§ **Task**: A word-for-word retyping of the listing below is required, with the pictures dropped.
Start of Records for this task
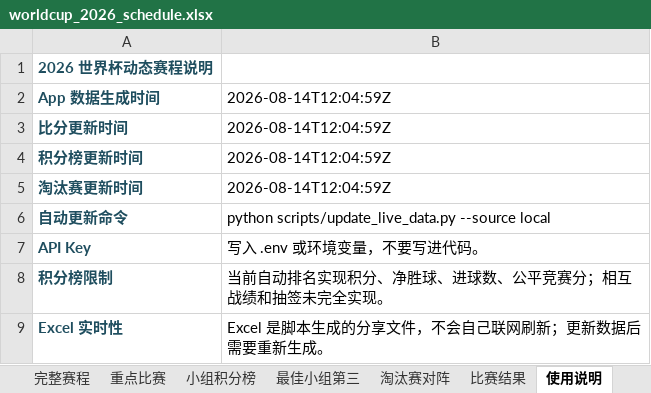
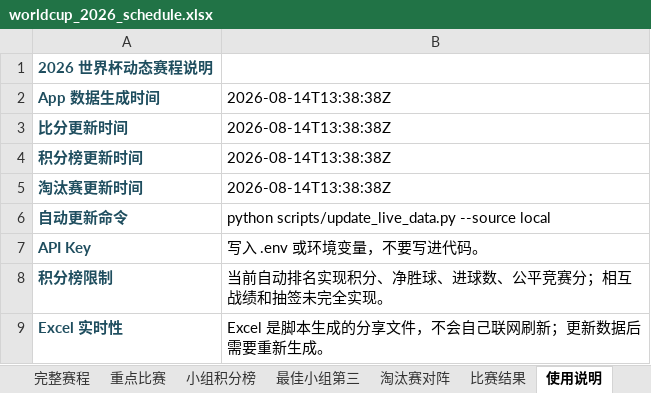
Before and after one commit to zhaojinwen2023-oss/World-Cup-2026, an Excel workbook: worldcup-schedule/output/worldcup_2026_schedule.xlsx, sheet 使用说明, drawn as a sheet; values as stored, in another font and other column widths than the file's, no borders; the diff names each change by its address in the sheet, - before the commit and + after, or states it on an @@ line.

```diff
--- a/worldcup-schedule/output/worldcup_2026_schedule.xlsx (sheet 使用说明)
+++ b/worldcup-schedule/output/worldcup_2026_schedule.xlsx (sheet 使用说明)
-B2:B5: 2026-08-14T12:04:59Z
+B2:B5: 2026-08-14T13:38:38Z
```
Also changed, not shown: sheet 比赛结果, sheet 完整赛程, 6 other files.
End of Records for this task
§ **Final answer**:
Before and after one commit to zhaojinwen2023-oss/World-Cup-2026, an Excel workbook: worldcup-schedule/output/worldcup_2026_schedule.xlsx, sheet 使用说明, drawn as a sheet; values as stored, in another font and other column widths than the file's, no borders; the diff names each change by its address in the sheet, - before the commit and + after, or states it on an @@ line.

```diff
--- a/worldcup-schedule/output/worldcup_2026_schedule.xlsx (sheet 使用说明)
+++ b/worldcup-schedule/output/worldcup_2026_schedule.xlsx (sheet 使用说明)
-B2:B5: 2026-08-14T12:04:59Z
+B2:B5: 2026-08-14T13:38:38Z
```
Also changed, not shown: sheet 比赛结果, sheet 完整赛程, 6 other files.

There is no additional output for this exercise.